OKLAHOMA CITY -- A green golf cart waited outside the Oklahoma City Thunder locker room, ready to take Kevin Durant and Russell Westbrook through the bowels of Chesapeake Energy Arena to their postgame interview availability. They had done enough carrying on Sunday night; it was someone else's turn.
In their 133-105 evisceration of the Golden State Warriors in Game 3 to go up 2-1 in the Western Conference finals, Durant was stellar with 33 points on 10-of-15 shooting. Westbrook was equally sensational with 30 points, eight rebounds and 12 assists. But the most important stat between them: five total turnovers. One for Durant -- who had eight in Game 2 -- and four for Westbrook.
"My teammates did a great job of driving the basketball and taking the pressure off of me," Durant said. "Not letting me handle the ball as much and just taking the pressure off me, and I was trying to make the correct passes and the simple passes.
"I shouldn't have had that one," he said, "but I'll take one as opposed to eight."
There are simple, direct narratives to focus on coming out of Game 3. Like the Thunder's adjustments, namely Billy Donovan deploying a clever small-ball lineup that stared down the Warriors' vaunted "death lineup."
But if you're looking for a fulcrum moment, a swing where the game changed, well, it started with a kick. With 5 minutes, 56 seconds left in the second quarter, Steven Adams fouled Draymond Green on a drive. Green flailed, kicking his right leg out. It caught Adams square between the legs, leveling the Kiwi 7-footer. Though the crowd chanted "Kick him out!" during the officials' video review, Green was assessed a flagrant foul 1. After the incident, the Thunder closed the first half on a 24-5 run. And then they carried that over to a 45-point third quarter to build a lead of as much as 41.
The Thunder downplayed the kick as a galvanizing moment, though there's no question the Warriors crumbled following it. The Thunder played with pace and intensity, and the Warriors couldn't keep up.
"When you get to this point of the season, you've got to be a smart team," Durant said of the Thunder's response to the kick. "We can't let anything distract us. That's always been like a mantra. Just got to not worry, not try to let anything distract us."
Durant called it keeping "the foot on the gas," which is one way to put what the Thunder did. They completely ran over a team that won 73 games. Coming off the Warriors' 27-point win in Game 2, there was plenty of thinking they had re-established themselves in the series, and the Thunder were going to have to swim upstream. With three days off to adjust, Donovan dialed up areas of improvement and adjustment. He altered his substitution pattern, going with Dion Waiters for Adams with his first sub for an early look of small ball.
Per ESPN Stats & Information research, Donovan played Serge Ibaka at center just 5 percent of the team's possessions in Games 1 and 2. In Game 3, it was 39 percent. The Thunder outscored the Warriors in Game 3 by 34 and shot 71.4 percent when they went small with Ibaka as the lone big man. The Warriors shot just 33.3 percent against those lineups.

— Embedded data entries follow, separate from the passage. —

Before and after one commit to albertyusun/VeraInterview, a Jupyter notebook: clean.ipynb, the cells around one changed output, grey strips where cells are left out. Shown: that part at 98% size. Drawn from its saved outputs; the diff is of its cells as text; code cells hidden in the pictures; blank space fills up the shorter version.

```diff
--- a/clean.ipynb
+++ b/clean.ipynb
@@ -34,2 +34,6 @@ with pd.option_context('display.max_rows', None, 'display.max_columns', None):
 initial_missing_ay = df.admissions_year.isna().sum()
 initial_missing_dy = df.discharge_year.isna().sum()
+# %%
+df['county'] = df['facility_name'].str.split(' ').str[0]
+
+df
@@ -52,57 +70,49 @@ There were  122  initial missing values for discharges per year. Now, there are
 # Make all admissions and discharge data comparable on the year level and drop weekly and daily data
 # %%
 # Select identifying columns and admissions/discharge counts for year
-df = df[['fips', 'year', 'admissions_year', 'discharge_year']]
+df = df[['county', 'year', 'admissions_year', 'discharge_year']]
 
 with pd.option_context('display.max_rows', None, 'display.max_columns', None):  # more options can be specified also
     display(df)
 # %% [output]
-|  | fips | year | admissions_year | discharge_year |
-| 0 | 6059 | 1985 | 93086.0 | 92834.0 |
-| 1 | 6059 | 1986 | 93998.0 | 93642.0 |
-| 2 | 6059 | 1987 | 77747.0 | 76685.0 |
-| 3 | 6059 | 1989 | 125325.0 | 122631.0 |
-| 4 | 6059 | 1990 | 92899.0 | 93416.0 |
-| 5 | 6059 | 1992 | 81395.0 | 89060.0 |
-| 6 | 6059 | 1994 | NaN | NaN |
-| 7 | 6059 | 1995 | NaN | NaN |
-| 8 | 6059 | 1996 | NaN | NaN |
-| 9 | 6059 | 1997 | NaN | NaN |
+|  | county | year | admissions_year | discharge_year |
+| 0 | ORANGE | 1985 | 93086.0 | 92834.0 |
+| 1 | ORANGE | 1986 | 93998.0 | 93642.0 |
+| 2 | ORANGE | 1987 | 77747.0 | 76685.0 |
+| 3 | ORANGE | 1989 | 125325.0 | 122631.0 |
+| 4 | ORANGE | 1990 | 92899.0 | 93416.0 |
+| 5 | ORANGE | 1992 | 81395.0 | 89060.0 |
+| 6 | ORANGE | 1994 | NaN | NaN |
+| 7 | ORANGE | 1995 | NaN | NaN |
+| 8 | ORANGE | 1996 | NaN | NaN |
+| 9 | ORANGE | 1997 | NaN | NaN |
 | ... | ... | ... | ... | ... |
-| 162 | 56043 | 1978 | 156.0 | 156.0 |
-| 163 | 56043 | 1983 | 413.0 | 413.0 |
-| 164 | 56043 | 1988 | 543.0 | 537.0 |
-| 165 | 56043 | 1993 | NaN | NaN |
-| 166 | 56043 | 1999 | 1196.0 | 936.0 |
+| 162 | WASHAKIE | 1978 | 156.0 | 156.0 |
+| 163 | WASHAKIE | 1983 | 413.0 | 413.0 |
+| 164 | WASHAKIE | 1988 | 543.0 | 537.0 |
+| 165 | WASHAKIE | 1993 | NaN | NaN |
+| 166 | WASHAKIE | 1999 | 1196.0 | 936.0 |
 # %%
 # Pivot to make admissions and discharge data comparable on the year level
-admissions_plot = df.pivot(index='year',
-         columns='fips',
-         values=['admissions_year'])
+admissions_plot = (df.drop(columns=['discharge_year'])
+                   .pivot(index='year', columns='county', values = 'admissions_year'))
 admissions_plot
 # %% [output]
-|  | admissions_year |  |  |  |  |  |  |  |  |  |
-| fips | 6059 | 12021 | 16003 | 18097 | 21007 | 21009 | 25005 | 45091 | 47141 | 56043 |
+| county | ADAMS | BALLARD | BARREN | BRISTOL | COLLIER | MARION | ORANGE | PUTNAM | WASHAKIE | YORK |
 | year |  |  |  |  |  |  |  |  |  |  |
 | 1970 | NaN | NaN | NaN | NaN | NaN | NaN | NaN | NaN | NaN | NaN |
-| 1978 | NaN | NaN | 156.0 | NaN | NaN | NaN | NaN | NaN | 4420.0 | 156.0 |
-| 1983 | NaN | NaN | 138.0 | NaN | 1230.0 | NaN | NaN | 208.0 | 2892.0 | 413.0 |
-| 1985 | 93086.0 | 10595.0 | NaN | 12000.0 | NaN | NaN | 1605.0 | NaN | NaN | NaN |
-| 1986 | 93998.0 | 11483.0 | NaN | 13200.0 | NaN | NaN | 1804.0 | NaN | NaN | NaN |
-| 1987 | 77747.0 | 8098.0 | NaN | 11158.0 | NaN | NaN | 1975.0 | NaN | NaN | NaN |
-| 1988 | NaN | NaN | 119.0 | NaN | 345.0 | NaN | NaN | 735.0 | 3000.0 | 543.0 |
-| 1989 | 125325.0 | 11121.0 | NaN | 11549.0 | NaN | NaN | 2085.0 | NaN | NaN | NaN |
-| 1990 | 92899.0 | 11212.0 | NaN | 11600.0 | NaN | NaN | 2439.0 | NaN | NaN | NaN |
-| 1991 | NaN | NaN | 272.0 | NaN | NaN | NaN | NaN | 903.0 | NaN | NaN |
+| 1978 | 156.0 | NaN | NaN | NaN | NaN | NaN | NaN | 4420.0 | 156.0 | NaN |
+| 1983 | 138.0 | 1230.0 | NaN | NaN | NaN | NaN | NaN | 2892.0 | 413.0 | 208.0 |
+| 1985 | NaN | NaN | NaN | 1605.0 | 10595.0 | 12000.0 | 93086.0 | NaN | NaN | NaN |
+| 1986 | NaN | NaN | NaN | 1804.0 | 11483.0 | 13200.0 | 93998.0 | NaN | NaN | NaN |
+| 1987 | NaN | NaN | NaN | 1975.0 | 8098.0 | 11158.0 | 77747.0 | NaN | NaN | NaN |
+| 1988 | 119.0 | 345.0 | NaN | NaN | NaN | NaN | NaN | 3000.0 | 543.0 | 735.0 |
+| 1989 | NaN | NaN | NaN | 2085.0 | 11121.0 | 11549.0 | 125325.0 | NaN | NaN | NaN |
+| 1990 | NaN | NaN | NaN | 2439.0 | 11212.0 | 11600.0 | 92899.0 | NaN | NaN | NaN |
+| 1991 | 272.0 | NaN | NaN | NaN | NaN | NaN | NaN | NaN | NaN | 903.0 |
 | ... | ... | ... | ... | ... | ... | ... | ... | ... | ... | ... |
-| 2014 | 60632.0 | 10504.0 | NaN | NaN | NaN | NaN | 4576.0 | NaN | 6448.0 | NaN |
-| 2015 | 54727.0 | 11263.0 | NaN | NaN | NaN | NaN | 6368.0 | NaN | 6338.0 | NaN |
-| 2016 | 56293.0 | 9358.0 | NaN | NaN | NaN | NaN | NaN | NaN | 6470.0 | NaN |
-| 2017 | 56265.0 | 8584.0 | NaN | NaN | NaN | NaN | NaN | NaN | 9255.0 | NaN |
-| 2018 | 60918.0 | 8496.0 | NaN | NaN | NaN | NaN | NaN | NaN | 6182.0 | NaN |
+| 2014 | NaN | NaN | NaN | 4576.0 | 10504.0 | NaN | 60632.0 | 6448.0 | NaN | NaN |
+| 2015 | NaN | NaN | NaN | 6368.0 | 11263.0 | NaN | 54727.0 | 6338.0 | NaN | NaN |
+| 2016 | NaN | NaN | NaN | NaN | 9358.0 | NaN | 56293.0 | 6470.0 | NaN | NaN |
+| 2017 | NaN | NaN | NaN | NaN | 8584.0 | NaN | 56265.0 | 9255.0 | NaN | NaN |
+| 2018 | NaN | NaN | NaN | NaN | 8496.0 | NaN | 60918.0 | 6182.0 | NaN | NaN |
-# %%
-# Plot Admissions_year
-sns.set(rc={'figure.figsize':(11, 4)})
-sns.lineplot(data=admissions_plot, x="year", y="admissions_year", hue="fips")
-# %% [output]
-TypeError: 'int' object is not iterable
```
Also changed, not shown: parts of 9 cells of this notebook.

The general line of thinking coming into the series was strength against strength, big versus small. Which identity would win out? Nobody outsmarts the Warriors at small ball. Against the Spurs, the Thunder leaned on their twin-tower look with Enes Kanter and Adams to swing that series. But against the Warriors, Donovan took advantage of the wealth of pieces general manager Sam Presti has put at his disposal. That was always the design from Presti. To navigate the Western Conference, you can't just play one way. There has to be a versatility to the roster, one that can bend different ways in different series.
"I just think because of our roster and the flexibility on it, and the guys and how invested they are, different series bring out different situations," Donovan said. "Obviously we had a run there with Enes and Steven against San Antonio, and we still like that lineup. We still want to utilize that lineup. But also I felt like [Stephen] Curry and Klay Thompson on the court and then Klay coming off, for us defensively, it may have been a little more in terms of us being able to guard. It create a little but more spacing for us on offense."
Now it's the Warriors' turn to react. This is uncommon ground. "This season and last season, we haven’t lost wire to wire like this, where they absolutely kicked our ass," Andrew Bogut said.
The Thunder are a different team in their building, and they have the opportunity on Tuesday to really seize control. Momentum in the postseason can be overstated, but they have something working. They left Oakland mad at getting only a split; they wanted to win both games. They believe they have the pieces to stun the Warriors. And with Donovan pushing the right buttons, and his players are making him look smart for doing it, there's good reason for it.